On the sticky traps, the number of winged aphids caught increased several times and the number of aphids that we see on the lettuce that we’re packing is definitely on the rise.
I think that aphids on lettuce is particularly difficult to deal with. Lettuce is a short lived crop, rarely in the beds longer than 6 weeks. Usually we treat aphids with parasitic wasps, but by the time they lay their eggs on the lettuce leaves, we are too short a time to harvest for the new wasp to emerge and continue laying eggs in new aphids. It also seems that the spaces in the foliage are difficult for the wasps to get into as they do not seem to parasitize the aphids that are down in the heart of the plants as well as they do the ones on the outside area of the leaves.
We did use the wasps (and a few are still around) which got ok control over many weeks, but the aphids seem to be 95% clear of parasitism right now so we brought in an experimental insect: lacewings.
Lacewings themselves aren’t experimental, but using them for aphid control on letttuce is a little unconventional. Like the parasitic wasps they tend to establish themselves in a place and reproduce there, so we are not sure how well it will work with this short-lived crop.
A challenge with the lacewings is that I’m worried about customers finding these jouviniles in their lettuce. I’m imagining that they would find it more disgusting and less interesting than I would.
Our biggest challenge using these insects is that I cannot put it out on the harvest side of the lettuce beds (because those trays are removed every 3-4 days. So I put it along the sides of the beds and also on the seedling side of the beds. I’m hoping that they are mobile enough to move the 15 feet towards the worst of the aphids and not stay on top of each other where they’re pictured here–otherwise they’ll eat each other and have no real impact on the aphid outbreak.
We’ll see how well this works.

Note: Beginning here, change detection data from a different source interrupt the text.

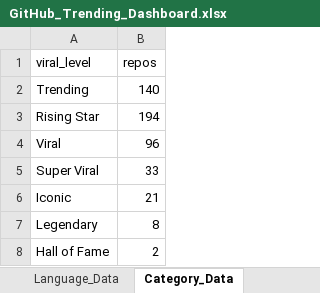
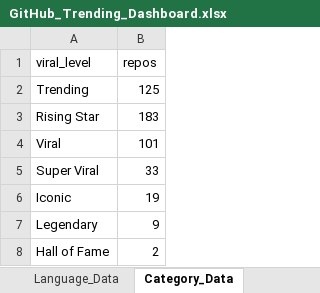
Before and after one commit to DishantBhere/GitHub-ETL-Engine-V2, an Excel workbook: GitHub_Trending_Dashboard.xlsx, sheet Category_Data, drawn as a sheet; values as stored, in another font and other column widths than the file's, no borders; table styles not drawn; the diff names each change by its address in the sheet, - before the commit and + after, or states it on an @@ line.

```diff
--- a/GitHub_Trending_Dashboard.xlsx (sheet Category_Data)
+++ b/GitHub_Trending_Dashboard.xlsx (sheet Category_Data)
-B2 (repos): 140
+B2 (repos): 125
-B3 (repos): 194
+B3 (repos): 183
-B4 (repos): 96
+B4 (repos): 101
-B6 (repos): 21
+B6 (repos): 19
-B7 (repos): 8
+B7 (repos): 9
```
Also changed, not shown: sheet Repo_Data, sheet Language_Data, sheet Velocity_Data, sheet Topic_Data, sheet Activity_Data, sheet Config, 7 other files.
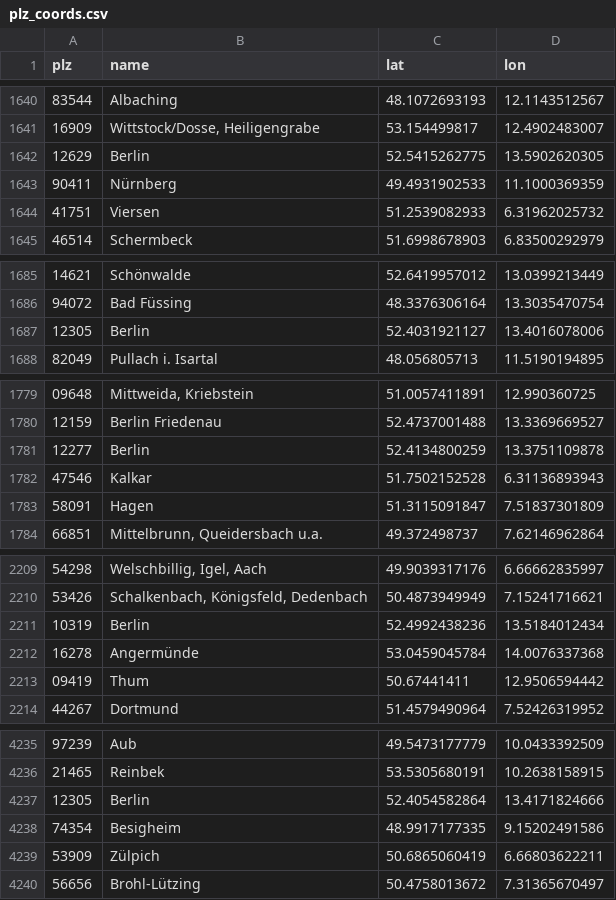
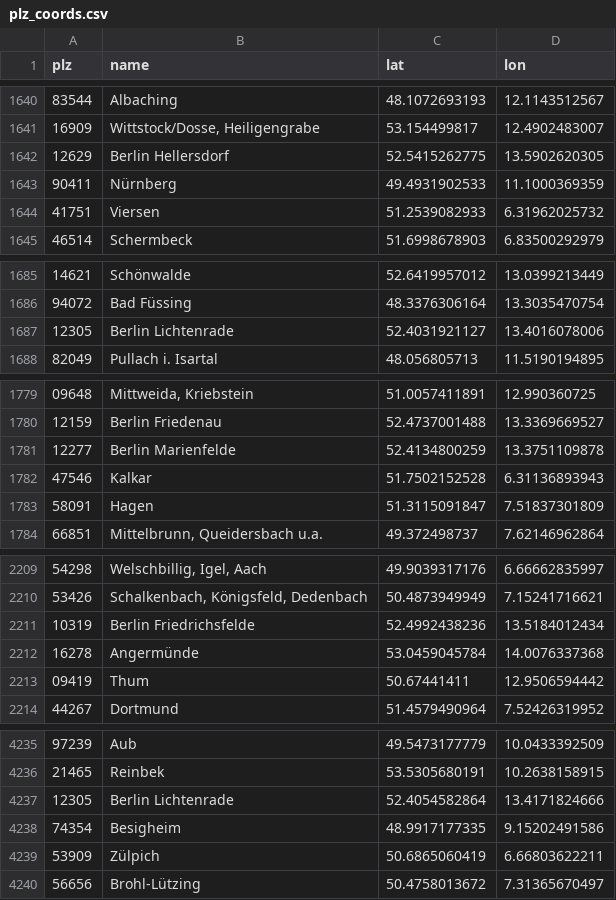
Before and after one commit to SiriKlein91/dashboard, a CSV file: data/plz_coords.csv, drawn as a sheet; only a part is shown, gaps mark what is left out; the diff covers the shown part only.

```diff
--- a/data/plz_coords.csv
+++ b/data/plz_coords.csv
@@ -1641,3 +1641,3 @@ plz,name,lat,lon
 16909,"Wittstock/Dosse, Heiligengrabe",53.154499817,12.4902483007
-12629,Berlin,52.5415262775,13.5902620305
+12629,Berlin Hellersdorf,52.5415262775,13.5902620305
 90411,Nürnberg,49.4931902533,11.1000369359
@@ -1686,3 +1686,3 @@ plz,name,lat,lon
 94072,Bad Füssing,48.3376306164,13.3035470754
-12305,Berlin,52.4031921127,13.4016078006
+12305,Berlin Lichtenrade,52.4031921127,13.4016078006
 82049,Pullach i. Isartal,48.056805713,11.5190194895
@@ -1780,3 +1780,3 @@ plz,name,lat,lon
 12159,Berlin Friedenau,52.4737001488,13.3369669527
-12277,Berlin,52.4134800259,13.3751109878
+12277,Berlin Marienfelde,52.4134800259,13.3751109878
 47546,Kalkar,51.7502152528,6.31136893943
@@ -2210,3 +2210,3 @@ plz,name,lat,lon
 53426,"Schalkenbach, Königsfeld, Dedenbach",50.4873949949,7.15241716621
-10319,Berlin,52.4992438236,13.5184012434
+10319,Berlin Friedrichsfelde,52.4992438236,13.5184012434
 16278,Angermünde,53.0459045784,14.0076337368
@@ -4236,3 +4236,3 @@ plz,name,lat,lon
 21465,Reinbek,53.5305680191,10.2638158915
-12305,Berlin,52.4054582864,13.4171824666
+12305,Berlin Lichtenrade,52.4054582864,13.4171824666
 74354,Besigheim,48.9917177335,9.15202491586
```
Also changed, not shown: 18 edited cells elsewhere in this file, 7 other files.
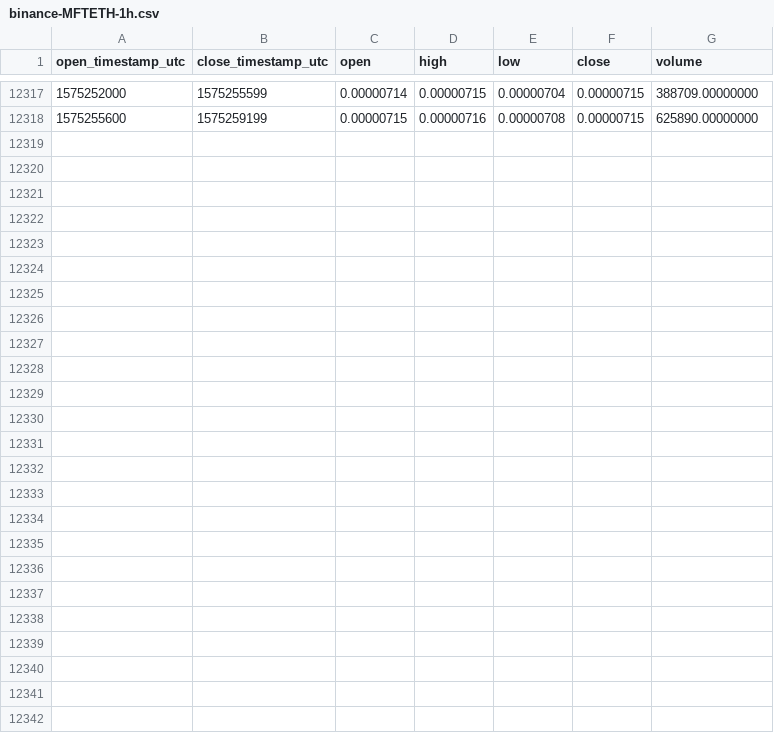
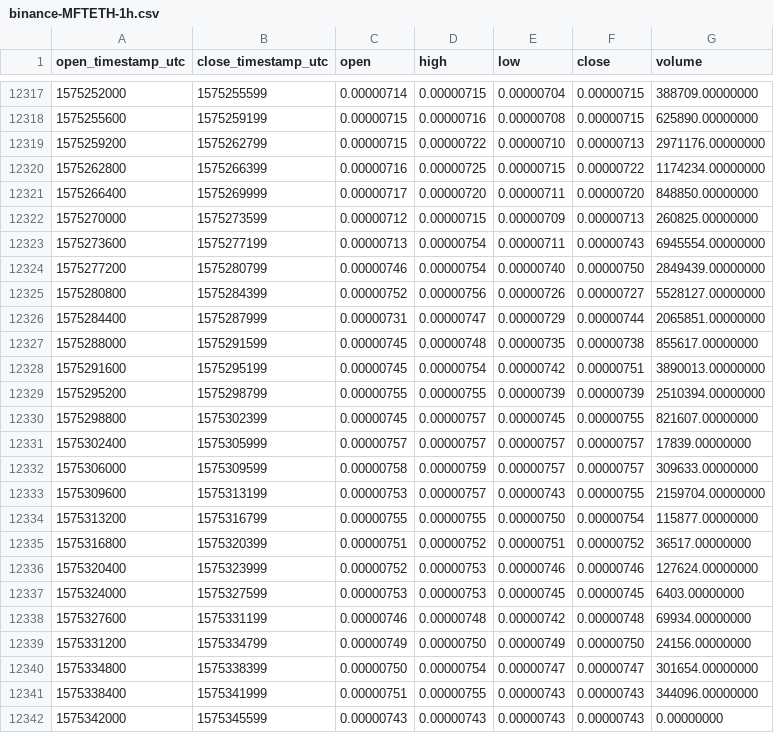
Before and after one commit to cryptobigbro/binance-MFTETH, a CSV file: binance-MFTETH-1h.csv, drawn as a sheet; only a part is shown, gaps mark what is left out; the diff names each change by its address in the sheet, - before the commit and + after, or states it on an @@ line.

Commit message:
Update OHLCV data.

```diff
--- a/binance-MFTETH-1h.csv
+++ b/binance-MFTETH-1h.csv
+row 12319: 1575259200 | 1575262799 | 0.00000715 | 0.00000722 | 0.00000710 | 0.00000713 | 2971176.00000000
+row 12320: 1575262800 | 1575266399 | 0.00000716 | 0.00000725 | 0.00000715 | 0.00000722 | 1174234.00000000
+row 12321: 1575266400 | 1575269999 | 0.00000717 | 0.00000720 | 0.00000711 | 0.00000720 | 848850.00000000
+row 12322: 1575270000 | 1575273599 | 0.00000712 | 0.00000715 | 0.00000709 | 0.00000713 | 260825.00000000
+row 12323: 1575273600 | 1575277199 | 0.00000713 | 0.00000754 | 0.00000711 | 0.00000743 | 6945554.00000000
+row 12324: 1575277200 | 1575280799 | 0.00000746 | 0.00000754 | 0.00000740 | 0.00000750 | 2849439.00000000
+row 12325: 1575280800 | 1575284399 | 0.00000752 | 0.00000756 | 0.00000726 | 0.00000727 | 5528127.00000000
+row 12326: 1575284400 | 1575287999 | 0.00000731 | 0.00000747 | 0.00000729 | 0.00000744 | 2065851.00000000
+row 12327: 1575288000 | 1575291599 | 0.00000745 | 0.00000748 | 0.00000735 | 0.00000738 | 855617.00000000
+row 12328: 1575291600 | 1575295199 | 0.00000745 | 0.00000754 | 0.00000742 | 0.00000751 | 3890013.00000000
+row 12329: 1575295200 | 1575298799 | 0.00000755 | 0.00000755 | 0.00000739 | 0.00000739 | 2510394.00000000
+row 12330: 1575298800 | 1575302399 | 0.00000745 | 0.00000757 | 0.00000745 | 0.00000755 | 821607.00000000
+row 12331: 1575302400 | 1575305999 | 0.00000757 | 0.00000757 | 0.00000757 | 0.00000757 | 17839.00000000
+row 12332: 1575306000 | 1575309599 | 0.00000758 | 0.00000759 | 0.00000757 | 0.00000757 | 309633.00000000
+row 12333: 1575309600 | 1575313199 | 0.00000753 | 0.00000757 | 0.00000743 | 0.00000755 | 2159704.00000000
+row 12334: 1575313200 | 1575316799 | 0.00000755 | 0.00000755 | 0.00000750 | 0.00000754 | 115877.00000000
+row 12335: 1575316800 | 1575320399 | 0.00000751 | 0.00000752 | 0.00000751 | 0.00000752 | 36517.00000000
+row 12336: 1575320400 | 1575323999 | 0.00000752 | 0.00000753 | 0.00000746 | 0.00000746 | 127624.00000000
+row 12337: 1575324000 | 1575327599 | 0.00000753 | 0.00000753 | 0.00000745 | 0.00000745 | 6403.00000000
+row 12338: 1575327600 | 1575331199 | 0.00000746 | 0.00000748 | 0.00000742 | 0.00000748 | 69934.00000000
+row 12339: 1575331200 | 1575334799 | 0.00000749 | 0.00000750 | 0.00000749 | 0.00000750 | 24156.00000000
+row 12340: 1575334800 | 1575338399 | 0.00000750 | 0.00000754 | 0.00000747 | 0.00000747 | 301654.00000000
+row 12341: 1575338400 | 1575341999 | 0.00000751 | 0.00000755 | 0.00000743 | 0.00000743 | 344096.00000000
+row 12342: 1575342000 | 1575345599 | 0.00000743 | 0.00000743 | 0.00000743 | 0.00000743 | 0.00000000
```
Also changed, not shown: binance-MFTETH-1d.csv.
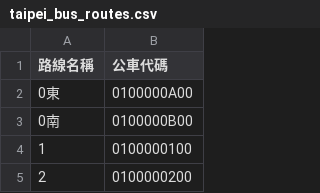
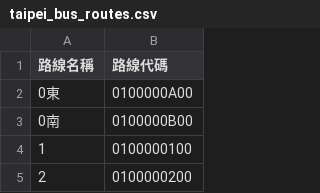
Before and after one commit to Allen-051/cycu_oop_11372009, a CSV file: final/0527/taipei_bus_routes.csv, drawn as a sheet; only a part is shown.

```diff
--- a/final/0527/taipei_bus_routes.csv
+++ b/final/0527/taipei_bus_routes.csv
@@ -1,2 +1,2 @@
-路線名稱,公車代碼
+路線名稱,路線代碼
 0東,0100000A00
```
Also changed, not shown: final/0527/taipei_bus_routes_with_direction.csv, 5 other files.
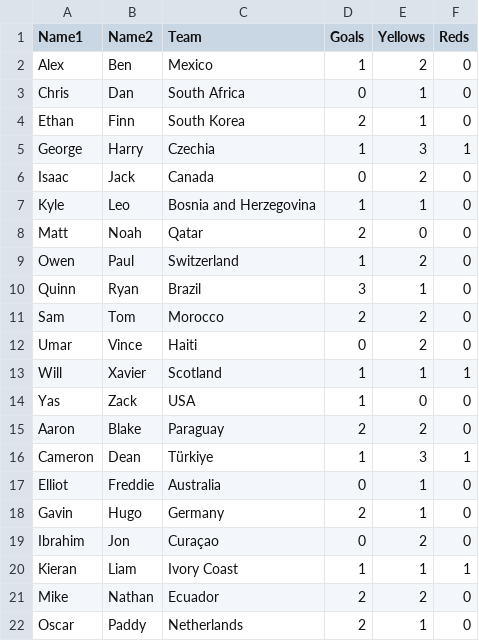
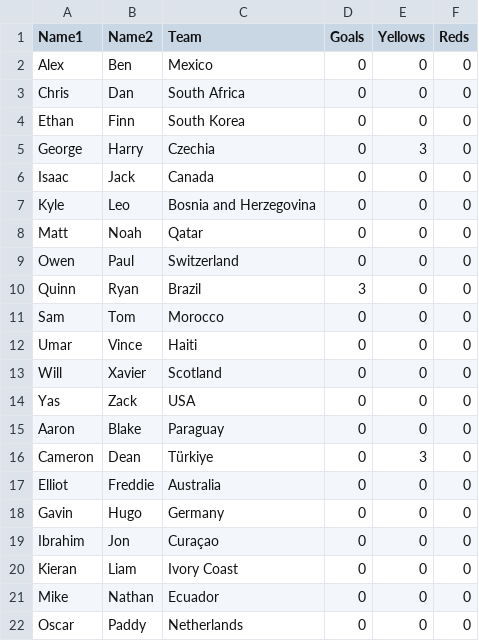
Before and after one commit to jkeown123/Stratford-Haven-WC-Sweepstake, a CSV file: sweepstake.csv, drawn as a sheet; only a part is shown; the diff covers the shown part only.

Commit message:
Update sweepstake.csv

```diff
--- a/sweepstake.csv
+++ b/sweepstake.csv
@@ -1,22 +1,22 @@
 Name1,Name2,Team,Goals,Yellows,Reds
-Alex,Ben,Mexico,1,2,0
-Chris,Dan,South Africa,0,1,0
-Ethan,Finn,South Korea,2,1,0
-George,Harry,Czechia,1,3,1
-Isaac,Jack,Canada,0,2,0
-Kyle,Leo,Bosnia and Herzegovina,1,1,0
-Matt,Noah,Qatar,2,0,0
-Owen,Paul,Switzerland,1,2,0
-Quinn,Ryan,Brazil,3,1,0
-Sam,Tom,Morocco,2,2,0
-Umar,Vince,Haiti,0,2,0
-Will,Xavier,Scotland,1,1,1
-Yas,Zack,USA,1,0,0
-Aaron,Blake,Paraguay,2,2,0
-Cameron,Dean,Türkiye,1,3,1
-Elliot,Freddie,Australia,0,1,0
-Gavin,Hugo,Germany,2,1,0
-Ibrahim,Jon,Curaçao,0,2,0
-Kieran,Liam,Ivory Coast,1,1,1
-Mike,Nathan,Ecuador,2,2,0
-Oscar,Paddy,Netherlands,2,1,0
+Alex,Ben,Mexico,0,0,0
+Chris,Dan,South Africa,0,0,0
+Ethan,Finn,South Korea,0,0,0
+George,Harry,Czechia,0,3,0
+Isaac,Jack,Canada,0,0,0
+Kyle,Leo,Bosnia and Herzegovina,0,0,0
+Matt,Noah,Qatar,0,0,0
+Owen,Paul,Switzerland,0,0,0
+Quinn,Ryan,Brazil,3,0,0
+Sam,Tom,Morocco,0,0,0
+Umar,Vince,Haiti,0,0,0
+Will,Xavier,Scotland,0,0,0
+Yas,Zack,USA,0,0,0
+Aaron,Blake,Paraguay,0,0,0
+Cameron,Dean,Türkiye,0,3,0
+Elliot,Freddie,Australia,0,0,0
+Gavin,Hugo,Germany,0,0,0
+Ibrahim,Jon,Curaçao,0,0,0
+Kieran,Liam,Ivory Coast,0,0,0
+Mike,Nathan,Ecuador,0,0,0
+Oscar,Paddy,Netherlands,0,0,0
```
Also changed, not shown: 43 edited cells elsewhere in this file.
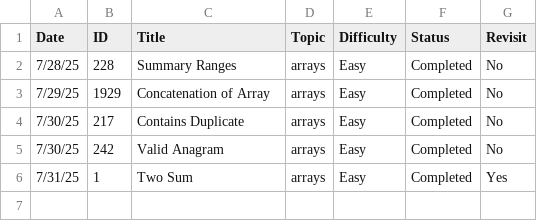
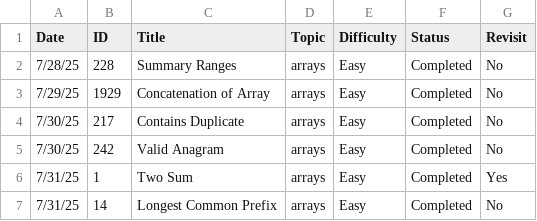
Before and after one commit to chrislowzhengxi/leetcode-master, a CSV file: tracker.csv, drawn as a sheet; the diff names each change by its address in the sheet, - before the commit and + after, or states it on an @@ line.

Commit message:
14: Longest Common Prefix

```diff
--- a/tracker.csv
+++ b/tracker.csv
+row 7: 7/31/25 | 14 | Longest Common Prefix | arrays | Easy | Completed | No
```
Also changed, not shown: 1 other file.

I put out 10,000 of the critters on an area that is 130’x21′ and I’ll let you know what I observe.